• _Task objective_
Please restate each line of the material word for word and omit any pictures.
☆ ☆ ☆ ☆ ☆ ☆ ☆
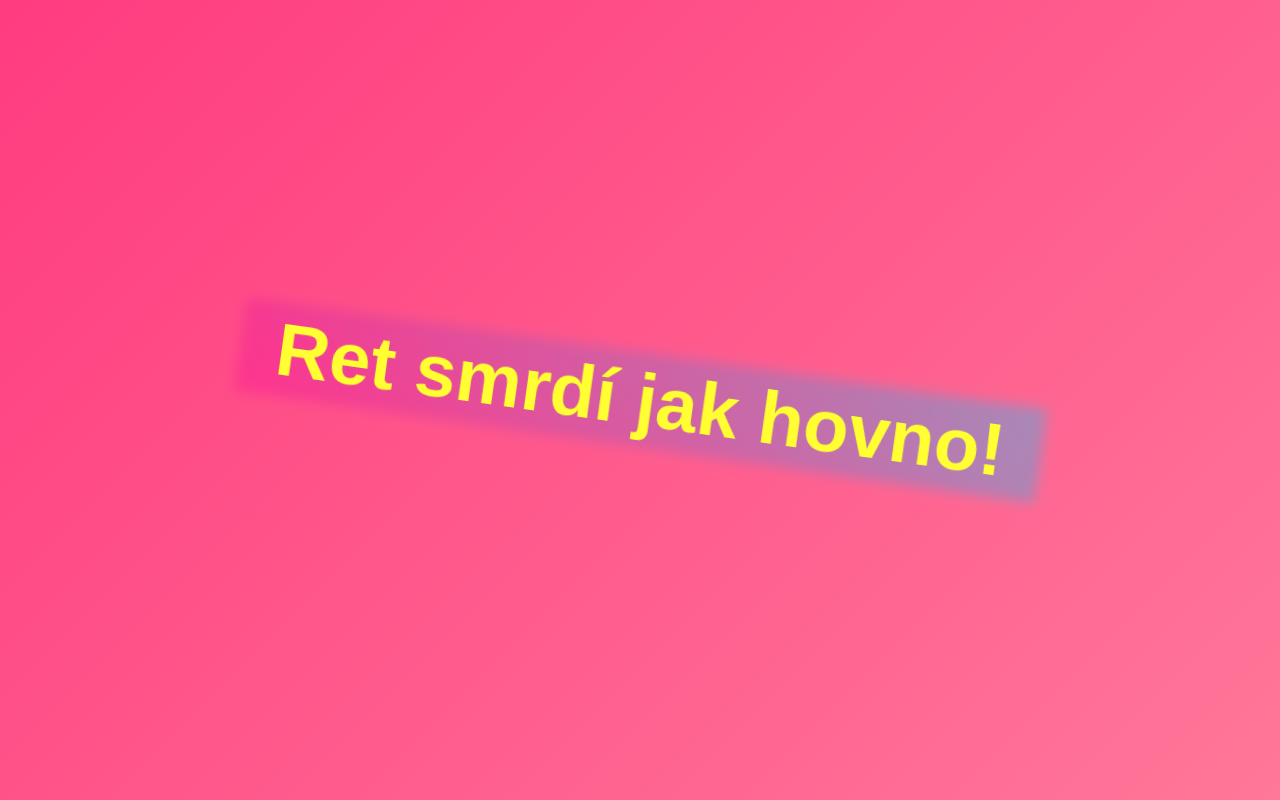
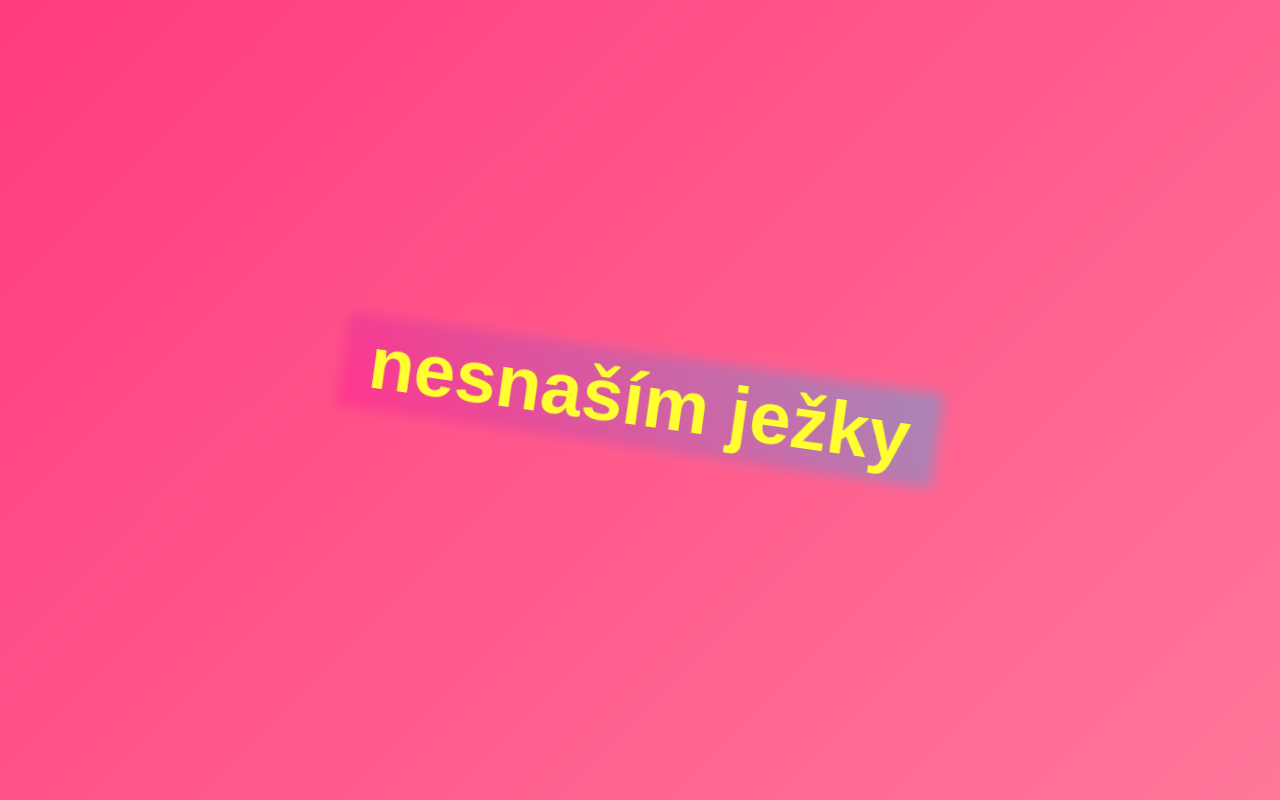
Before and after one commit to vasekmachek/vasekmachek.github.io, a plain HTML site: page index.html in a window 1280 px wide. Drawn offline with Linux system fonts and the light colour scheme.

Commit message:
Update index.html

```diff
--- a/index.html
+++ b/index.html
@@ -10,7 +10,7 @@
     <div class="container">
         <div class="content">
             <div class="text">
-                <h1 id="displayText">Ret smrdí jak hovno!</h1>
+                <h1 id="displayText">nesnaším ježky</h1>
             </div>
         </div>
     </div>
```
☆ ☆ ☆ ☆ ☆ ☆ ☆
• _Task output_
Before and after one commit to vasekmachek/vasekmachek.github.io, a plain HTML site: page index.html in a window 1280 px wide. Drawn offline with Linux system fonts and the light colour scheme.

Commit message:
Update index.html

```diff
--- a/index.html
+++ b/index.html
@@ -10,7 +10,7 @@
     <div class="container">
         <div class="content">
             <div class="text">
-                <h1 id="displayText">Ret smrdí jak hovno!</h1>
+                <h1 id="displayText">nesnaším ježky</h1>
             </div>
         </div>
     </div>
```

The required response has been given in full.